When you come to a picture, pass over it, and set down the entries below exactly.
● ● ●
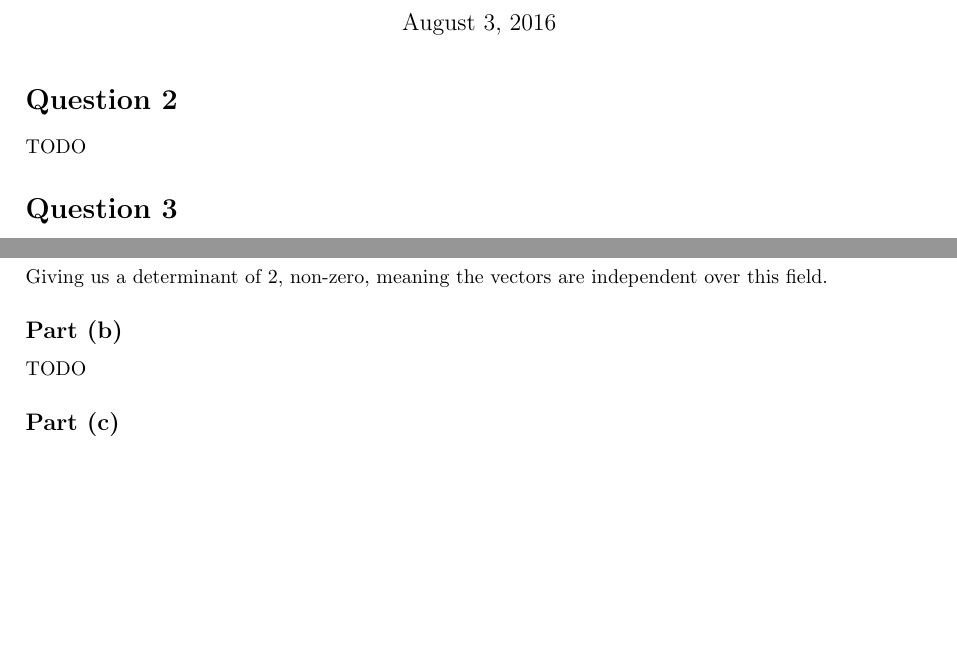
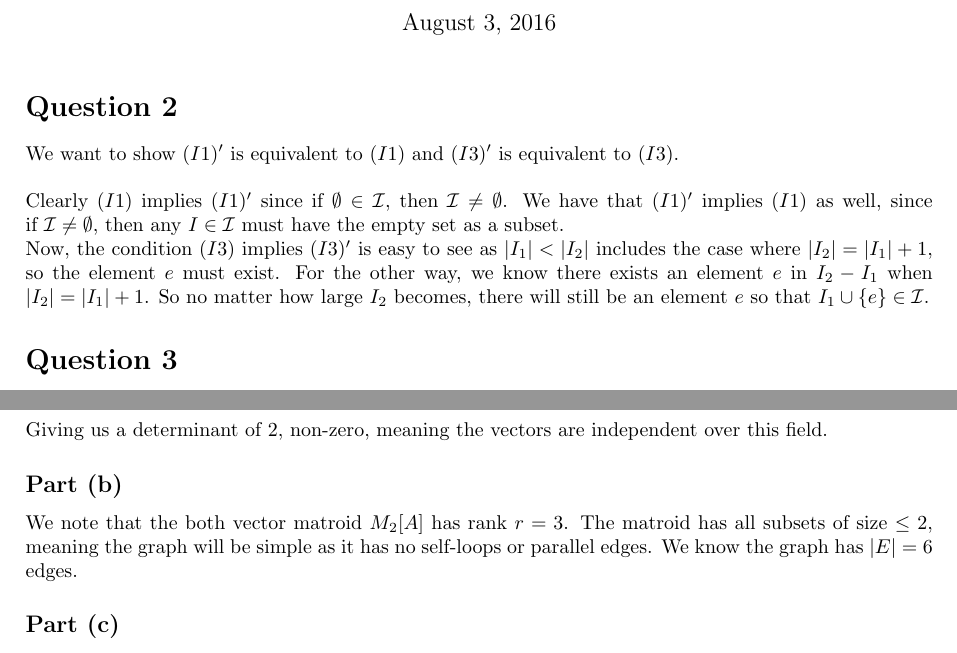
Before and after one commit to Rathcke/uni, a LaTeX document (combinatorics/ass1/report.tex): two parts of page 1 of 2, joined at a grey line, cut so that both start at the same text, the shorter picture padded with empty space. Compiled offline with pdfLaTeX; a LaTeX package or settings file that is missing is left out.

Commit message:
Last stuff

```diff
--- a/combinatorics/ass1/report.tex
+++ b/combinatorics/ass1/report.tex
@@ -85,7 +85,10 @@
 \maketitle
 
 \section*{Question 2}
-TODO
+We want to show $(I1)'$ is equivalent to $(I1)$ and $(I3)'$ is equivalent to $(I3)$. \\
+\\
+Clearly $(I1)$ implies $(I1)'$ since if $\emptyset \in \mathcal{I}$, then $\mathcal{I}\not = \emptyset$. We have that $(I1)'$ implies $(I1)$ as well, since if $\mathcal{I}\not = \emptyset$, then any $I\in \mathcal{I}$ must have the empty set as a subset.\\
+Now, the condition $(I3)$ implies $(I3)'$ is easy to see as $|I_1|<|I_2|$ includes the case where $|I_2|=|I_1|+1$, so the element $e$ must exist. For the other way, we know there exists an element $e$ in $I_2-I_1$ when $|I_2|=|I_1|+1$. So no matter how large $I_2$ becomes, there will still be an element $e$ so that $I_1\cup \{e\}\in \mathcal{I}$.
 
 \section*{Question 3}
 
@@ -141,7 +144,8 @@ Meaning the determinant is $0$ and the vectors are dependent. Doing the same ove
 Giving us a determinant of $2$, non-zero, meaning the vectors are independent over this field.
 
 \subsection*{Part (b)}
-TODO
+We note that the both vector matroid $M_2[A]$ has rank $r=3$. The matroid has all subsets of size $\leq 2$, meaning the graph will be simple as it has no self-loops or parallel edges. We know the graph has $|E|=6$ edges.
+
 
 \subsection*{Part (c)}
 TODO
```
Also changed, not shown: combinatorics/ass1/report.tex (2 more changed lines).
● ● ●
[Output below]:
Before and after one commit to Rathcke/uni, a LaTeX document (combinatorics/ass1/report.tex): two parts of page 1 of 2, joined at a grey line, cut so that both start at the same text, the shorter picture padded with empty space. Compiled offline with pdfLaTeX; a LaTeX package or settings file that is missing is left out.

Commit message:
Last stuff

```diff
--- a/combinatorics/ass1/report.tex
+++ b/combinatorics/ass1/report.tex
@@ -85,7 +85,10 @@
 \maketitle
 
 \section*{Question 2}
-TODO
+We want to show $(I1)'$ is equivalent to $(I1)$ and $(I3)'$ is equivalent to $(I3)$. \\
+\\
+Clearly $(I1)$ implies $(I1)'$ since if $\emptyset \in \mathcal{I}$, then $\mathcal{I}\not = \emptyset$. We have that $(I1)'$ implies $(I1)$ as well, since if $\mathcal{I}\not = \emptyset$, then any $I\in \mathcal{I}$ must have the empty set as a subset.\\
+Now, the condition $(I3)$ implies $(I3)'$ is easy to see as $|I_1|<|I_2|$ includes the case where $|I_2|=|I_1|+1$, so the element $e$ must exist. For the other way, we know there exists an element $e$ in $I_2-I_1$ when $|I_2|=|I_1|+1$. So no matter how large $I_2$ becomes, there will still be an element $e$ so that $I_1\cup \{e\}\in \mathcal{I}$.
 
 \section*{Question 3}
 
@@ -141,7 +144,8 @@ Meaning the determinant is $0$ and the vectors are dependent. Doing the same ove
 Giving us a determinant of $2$, non-zero, meaning the vectors are independent over this field.
 
 \subsection*{Part (b)}
-TODO
+We note that the both vector matroid $M_2[A]$ has rank $r=3$. The matroid has all subsets of size $\leq 2$, meaning the graph will be simple as it has no self-loops or parallel edges. We know the graph has $|E|=6$ edges.
+
 
 \subsection*{Part (c)}
 TODO
```
Also changed, not shown: combinatorics/ass1/report.tex (2 more changed lines).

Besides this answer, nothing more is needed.